Rustay and Krupinski were not the only ones taking advantage of the beautiful property for an afternoon stroll.

Susan Friedman and Dan Cohen know the university well. Cohen came to Princeton for graduate school in 1986 and never left. He and his wife settled in town and raised two sons. Now that the boys have headed off to college, the house has been filled with the company of two black labs, Moriah, 5, and Ellie, 3, who trot through campus on the regular.

“This is our dog park,” Cohen said with a smile. “We come here almost every day.”

“These two girls replaced our two boys,” Friedman said chuckling.

Friedman also raved about the university’s Cotsen Children’s Library and the kids programming at the Princeton University Art Museum.

“My kids have grown up but the library just has divine programming,” Friedman said. “And the museum is this big, amazing space that makes for such great learning. Ya know, ‘Where’s the statue, which painting is missing a finger, go find the Asian demon with blue hair!’”

Not everyone was meandering on a lovely weekend, nor had all the students gone home. Three rising sophomores stopped to engage in some dialogue with Lee Eric Newton, a Princeton resident who’d taken a seat at the university gates on Nassau Street with campaign signs.

The students, Rene Rodriguez, Amina Sahibousidq and Laura Pena, were immersed in political discussion – lending insights and listening attentively to Newton, who appeared to be twice their age and have radically different views on the upcoming election.

As they stood at the mouth of the campus, other Princetonians paused to hear their conversation, a young boy chimed in as he passed, and a couple of musicians moseyed by unfazed by the heated academic banter … Just another day in Princeton.

About Erica Chayes Wida
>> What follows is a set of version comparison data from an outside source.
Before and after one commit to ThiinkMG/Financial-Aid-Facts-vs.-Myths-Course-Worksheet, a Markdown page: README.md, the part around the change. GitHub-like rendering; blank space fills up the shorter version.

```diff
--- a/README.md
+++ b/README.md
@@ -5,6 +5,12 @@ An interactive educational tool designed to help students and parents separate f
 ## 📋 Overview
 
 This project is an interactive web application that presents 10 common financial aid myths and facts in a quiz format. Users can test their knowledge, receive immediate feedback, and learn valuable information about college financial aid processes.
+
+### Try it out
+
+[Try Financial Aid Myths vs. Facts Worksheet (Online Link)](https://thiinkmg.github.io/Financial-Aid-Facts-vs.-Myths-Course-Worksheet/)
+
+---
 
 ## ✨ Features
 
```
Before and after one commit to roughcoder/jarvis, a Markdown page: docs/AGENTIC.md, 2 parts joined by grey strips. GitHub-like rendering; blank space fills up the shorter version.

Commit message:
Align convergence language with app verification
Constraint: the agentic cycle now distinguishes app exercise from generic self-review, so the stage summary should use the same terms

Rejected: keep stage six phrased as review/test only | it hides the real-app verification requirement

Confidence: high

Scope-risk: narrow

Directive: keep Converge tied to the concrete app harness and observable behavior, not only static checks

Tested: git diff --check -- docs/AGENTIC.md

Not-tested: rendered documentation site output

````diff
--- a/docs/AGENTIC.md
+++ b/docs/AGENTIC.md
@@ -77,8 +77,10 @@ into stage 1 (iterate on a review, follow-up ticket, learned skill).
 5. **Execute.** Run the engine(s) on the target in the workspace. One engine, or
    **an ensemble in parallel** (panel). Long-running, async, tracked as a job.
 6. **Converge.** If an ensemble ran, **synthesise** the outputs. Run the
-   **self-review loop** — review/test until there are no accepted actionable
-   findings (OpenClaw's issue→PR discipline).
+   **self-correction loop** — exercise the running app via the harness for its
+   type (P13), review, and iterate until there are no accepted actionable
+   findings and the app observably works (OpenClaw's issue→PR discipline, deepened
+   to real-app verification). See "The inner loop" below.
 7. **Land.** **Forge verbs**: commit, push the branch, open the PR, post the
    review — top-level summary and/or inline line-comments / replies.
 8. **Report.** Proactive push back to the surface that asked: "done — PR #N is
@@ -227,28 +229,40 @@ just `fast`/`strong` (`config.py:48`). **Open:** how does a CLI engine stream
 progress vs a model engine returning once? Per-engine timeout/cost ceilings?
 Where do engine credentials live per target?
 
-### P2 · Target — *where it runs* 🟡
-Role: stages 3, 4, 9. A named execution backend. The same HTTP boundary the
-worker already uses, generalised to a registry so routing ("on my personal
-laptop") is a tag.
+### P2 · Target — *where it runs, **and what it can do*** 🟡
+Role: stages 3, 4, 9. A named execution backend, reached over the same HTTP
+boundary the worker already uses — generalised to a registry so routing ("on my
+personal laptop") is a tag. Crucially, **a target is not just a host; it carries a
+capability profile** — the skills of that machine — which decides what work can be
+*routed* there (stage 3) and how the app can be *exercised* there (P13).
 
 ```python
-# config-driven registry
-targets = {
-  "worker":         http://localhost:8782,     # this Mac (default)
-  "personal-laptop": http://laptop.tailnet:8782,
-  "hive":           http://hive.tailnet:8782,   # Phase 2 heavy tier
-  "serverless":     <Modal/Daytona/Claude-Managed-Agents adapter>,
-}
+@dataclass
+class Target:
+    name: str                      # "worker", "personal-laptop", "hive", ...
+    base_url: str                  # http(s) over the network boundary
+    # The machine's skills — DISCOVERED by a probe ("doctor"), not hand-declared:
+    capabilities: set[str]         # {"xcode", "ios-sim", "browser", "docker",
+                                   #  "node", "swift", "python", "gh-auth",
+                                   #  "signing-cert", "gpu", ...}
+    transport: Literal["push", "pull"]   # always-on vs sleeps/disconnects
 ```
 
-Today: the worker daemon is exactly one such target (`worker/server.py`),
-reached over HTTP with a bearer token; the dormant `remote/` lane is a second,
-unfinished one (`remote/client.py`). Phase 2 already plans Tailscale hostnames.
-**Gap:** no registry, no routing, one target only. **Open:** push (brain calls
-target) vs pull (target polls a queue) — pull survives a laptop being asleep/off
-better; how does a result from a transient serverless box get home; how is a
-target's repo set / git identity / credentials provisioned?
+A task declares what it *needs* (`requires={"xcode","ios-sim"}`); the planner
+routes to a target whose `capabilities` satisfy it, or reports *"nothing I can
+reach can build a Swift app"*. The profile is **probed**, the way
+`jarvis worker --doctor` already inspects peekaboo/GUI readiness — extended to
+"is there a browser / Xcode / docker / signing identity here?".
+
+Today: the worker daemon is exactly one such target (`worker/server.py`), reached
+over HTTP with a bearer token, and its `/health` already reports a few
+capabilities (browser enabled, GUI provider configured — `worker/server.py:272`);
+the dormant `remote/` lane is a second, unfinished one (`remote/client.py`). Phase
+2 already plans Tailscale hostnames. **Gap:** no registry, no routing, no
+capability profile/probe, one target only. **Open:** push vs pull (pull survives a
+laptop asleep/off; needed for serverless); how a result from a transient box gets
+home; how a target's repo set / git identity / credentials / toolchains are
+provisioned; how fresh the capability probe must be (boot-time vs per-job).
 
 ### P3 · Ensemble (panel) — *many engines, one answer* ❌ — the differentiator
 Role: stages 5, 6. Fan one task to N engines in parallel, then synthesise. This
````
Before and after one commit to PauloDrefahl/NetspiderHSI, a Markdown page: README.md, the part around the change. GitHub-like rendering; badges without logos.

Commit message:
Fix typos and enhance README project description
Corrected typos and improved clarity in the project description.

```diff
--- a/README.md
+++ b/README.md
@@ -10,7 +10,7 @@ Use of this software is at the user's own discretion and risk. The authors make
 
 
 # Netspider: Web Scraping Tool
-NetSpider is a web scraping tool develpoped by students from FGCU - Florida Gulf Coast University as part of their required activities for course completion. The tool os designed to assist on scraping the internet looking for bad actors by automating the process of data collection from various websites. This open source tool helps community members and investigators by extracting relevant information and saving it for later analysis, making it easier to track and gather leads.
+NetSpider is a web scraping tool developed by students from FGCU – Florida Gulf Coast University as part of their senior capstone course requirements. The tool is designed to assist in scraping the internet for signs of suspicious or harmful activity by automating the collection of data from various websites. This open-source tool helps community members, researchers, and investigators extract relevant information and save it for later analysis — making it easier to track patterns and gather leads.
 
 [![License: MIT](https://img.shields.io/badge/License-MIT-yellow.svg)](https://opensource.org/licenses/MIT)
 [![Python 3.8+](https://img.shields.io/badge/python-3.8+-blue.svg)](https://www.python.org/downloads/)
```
Erica Chayes Wida is a writer, mom, and complete zealot when it comes to poetry, paella and globe collections. After graduating with a degree in Anthropology from UCLA, Erica moved to Italy where the seasons and old architecture inspired her journey back to the East Coast. Since then, she and her husband have created a nest egg locally and, over time, developed a rather grand love affair with the town of Princeton. Erica is senior editor at The Princeton Sun and enjoys fulfilling her Princeton affections on a daily basis. | View all posts by Erica Chayes Wida